··· STUDY MATERIAL

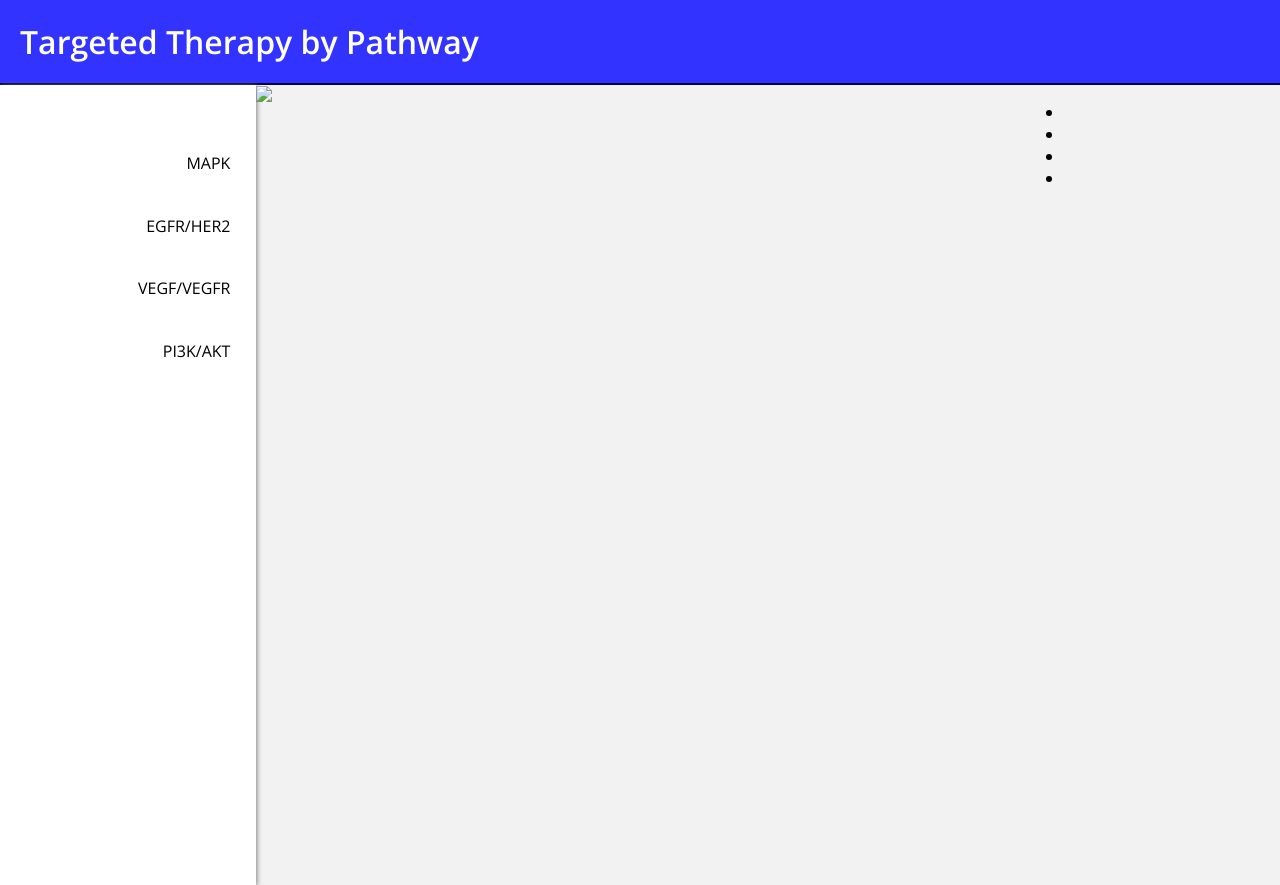
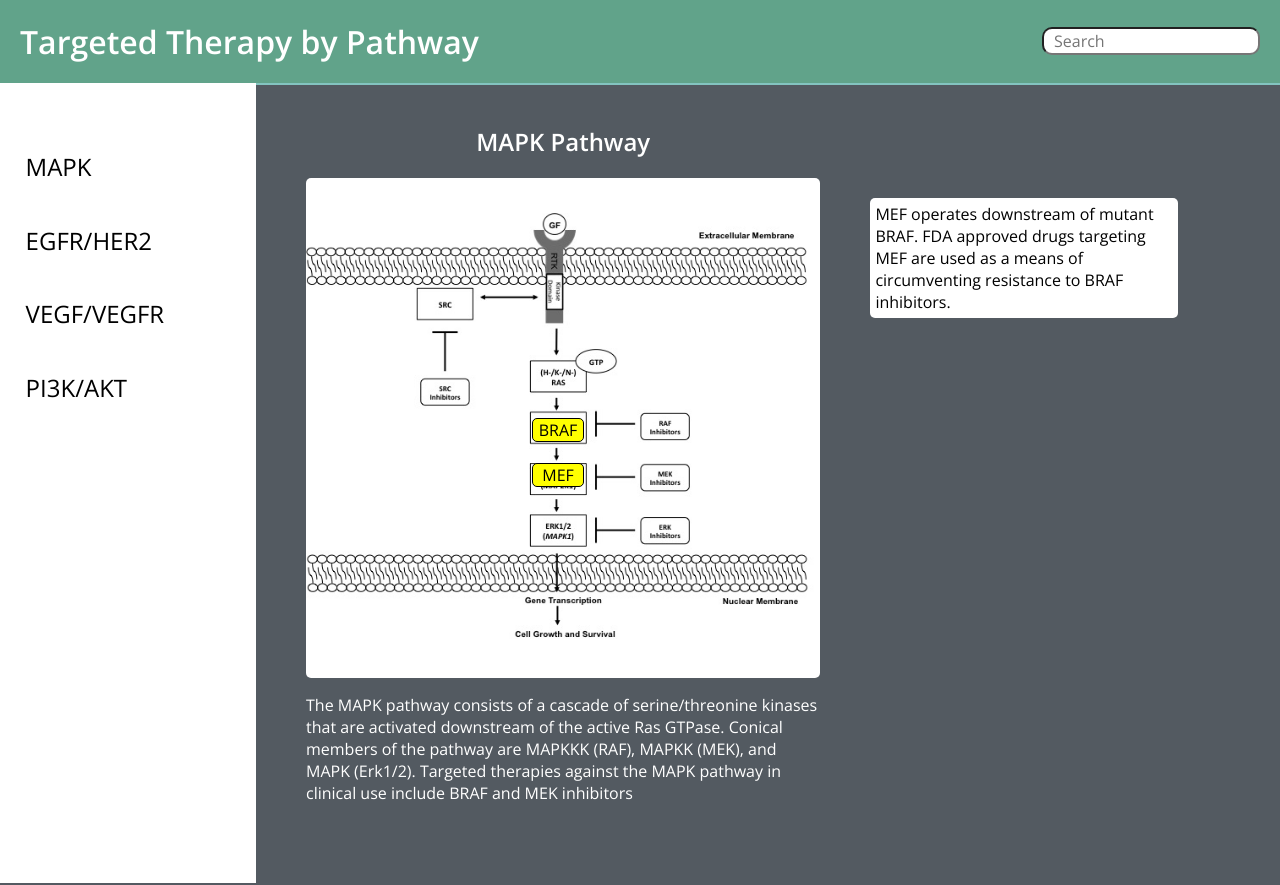
Before and after one commit to iastanley/Final-Project, a plain HTML site: page html/index.html in a window 1280 px wide. Drawn offline with nearby package versions, Linux system fonts and the light colour scheme.

Commit message:
more edits

```diff
--- a/css/index.css
+++ b/css/index.css
@@ -1,4 +1,6 @@
 @import url(https://fonts.googleapis.com/css?family=Open+Sans:400,300,600);
+
+/**********BODY STYLING***************/
 
 body * {
 	box-sizing: border-box;
@@ -6,49 +8,151 @@ body * {
 }
 
 body {
-	background-color: #f2f2f2;
+	background-color: #535a61;
 }
 
+.clearfix:after {
+     content: ".";
+     display: block;
+     clear: both;
+     visibility: hidden;
+     line-height: 0;
+     height: 0;
+}
+
+
+/*****************HEADER****************/
+
+
 header h1 {
-	margin: 0%;
+	display: inline-block;
+	margin: 0;
+	width: 50%;
 }
 
 header {
 	color: #ffffff;
-	background-color: #3333ff;
-	border-bottom: 2px solid #00004d;
+	background-color: #61a38a;
 	padding: 20px 20px;
 }
+
+form {
+	float: right;
+	margin-top: 7px;
+}
+
+input {
+	border-radius: 10px;
+	padding-left: 10px;
+}
+
+/******************NAV********************/
 
 nav {
 	float: left;
 	width: 20%;
 	height: 100vh;
 	background-color: #ffffff;
-	box-shadow: 1px 1px 5px gray;
+/*	box-shadow: 1px 1px 5px gray;*/
 }
 
 nav ul {
 	list-style: none;
+	font-size: 1.5em;
 	margin: 0%;
 	padding: 10%;
 }
 
 #pathwayList li {
 	margin: 20% 0%;
-	text-align: right;
+	text-align: left;
+}
+
+/******************MAIN*******************/
+main {
+	margin: 0;
+	float: left;
+	width: 80%;
+	border-top: 2px solid #83c4c0;
+
 }
 
 section {
 	float: left;
 	width: 60%;
+	padding: 20px 50px;
+	color: white;
+}
 
+section h2 {
+	text-align: center;
+}
 
+.background-image {
+	display: block;
+	width: 100%;
+	height: 500px;
+	background-color: white;
+	background-image: url("../images/map-kinase.jpg");
+	background-position: center;
+	background-repeat: no-repeat;
+	background-size: contain;
+	position: relative;
+/*	box-shadow: 1px 1px 5px gray;*/
+	border-radius: 5px;
 }
+
+/******Clickable Proteins*******/
+.proteinTarget {
+	display: block;
+	margin: 0;
+	width: 10%;
+	min-height: 10px;
+	background-color: yellow;
+	text-align: center;
+	border-radius: 5px;
+	position: absolute;
+	border: 1px solid black;
+	color: black;
+}
+
+#BRAF {
+	top: 48%;
+	left: 44%;
+}
+
+#MEF {
+	top: 57%;
+	left: 44%;
+}
+
+/******************FIGURE CAPTION**************/
 
 figcaption {
 	float: left;
-	width: 20%;
+	width: 30%;
+	padding: 0;
+	margin: 11% 0%;
+}
+
+figcaption p {
+	display: none;
+	background-color: white;
+/*	box-shadow: 1px 1px 5px gray;*/
+	margin: 0;
+	padding: 5px;
+	border-radius: 5px;
+}
 
 
+
+/****************FOOTER*************/
+footer {
+	clear: both;
 }
+
+
+/************FOR JAVASCRIPT******************/
+p.displayswitch {
+	display: block;
+}
--- a/html/index.html
+++ b/html/index.html
@@ -6,34 +6,37 @@
 	<link rel="stylesheet" type="text/css" href="../css/index.css">
 </head>
 <body>
+
 	<header>
 		<h1>Targeted Therapy by Pathway</h1>
-<!-- 		<div id="search">
-			<form></form>
-		</div> -->
+		<form>
+			<input type="text" name="search" placeholder="Search">
+		</form>
 	</header>
-	<main>
+
 	<nav>
 		<ul id="pathwayList">
 			<li id="mapk" class="pathway">MAPK</li>
 			<li id="egfr" class="pathway">EGFR/HER2</li>
 			<li id="vegf" class="pathway">VEGF/VEGFR</li>
 			<li id="mtor" class="pathway">PI3K/AKT</li>
+		</ul>
 	</nav>
-		</section>
+	<main >
 		<section>
-			<img src="../images/MAPK.png"/>
-			<div id="BRAF" class="proteinTarget"></div>
-			<div id="MEF" class="proteinTarget"></div>
+			<h2>MAPK Pathway</h2>
+			<div class="background-image">
+				<p id="BRAF" class="proteinTarget">BRAF</p>
+				<p id="MEF" class="proteinTarget">MEF</p>
+			</div>
+
+			<p>The MAPK pathway consists of a cascade of serine/threonine kinases that are activated downstream of the active Ras GTPase. Conical members of the pathway are MAPKKK (RAF), MAPKK (MEK), and MAPK (Erk1/2). Targeted therapies against the MAPK pathway in clinical use include BRAF and MEK inhibitors</p>
 		</section>
 		<figcaption>
-			<ul id="inhibitorList">
-			<!--list item content to be added dynamically using javascript-->
-				<li id="drug1" class="drugList"></li>
-				<li id="drug2" class="drugList"></li>
-				<li id="drug3" class="drugList"></li>
-				<li id="drug4" class="drugList"></li>
-			</ul>
+			<!--page starts with no displayswitch class. Added with javascript-->
+			<p id="braf-p" >BRAF is mutated in 90% of melanomas. Several BRAF inhibitors have been approved by the FDA.</p>
+			<p id="mef-p" class="displayswitch">MEF operates downstream of mutant BRAF. FDA approved drugs targeting MEF are used as a means of circumventing resistance to BRAF inhibitors.</p>
+
 		</figcaption>
 	</main>
 	<footer>
```
Also changed, not shown: images/EGFR.jpg (added), images/PI3K-AKT.jpg (added), images/map-kinase.jpg (added). Lines whose indentation alone changed are shown as unchanged.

······

• [PROBLEM REQUIREMENTS]:
Say how many lines above contain the string "position", writing only the number.

• [TASK SOLUTION]:
3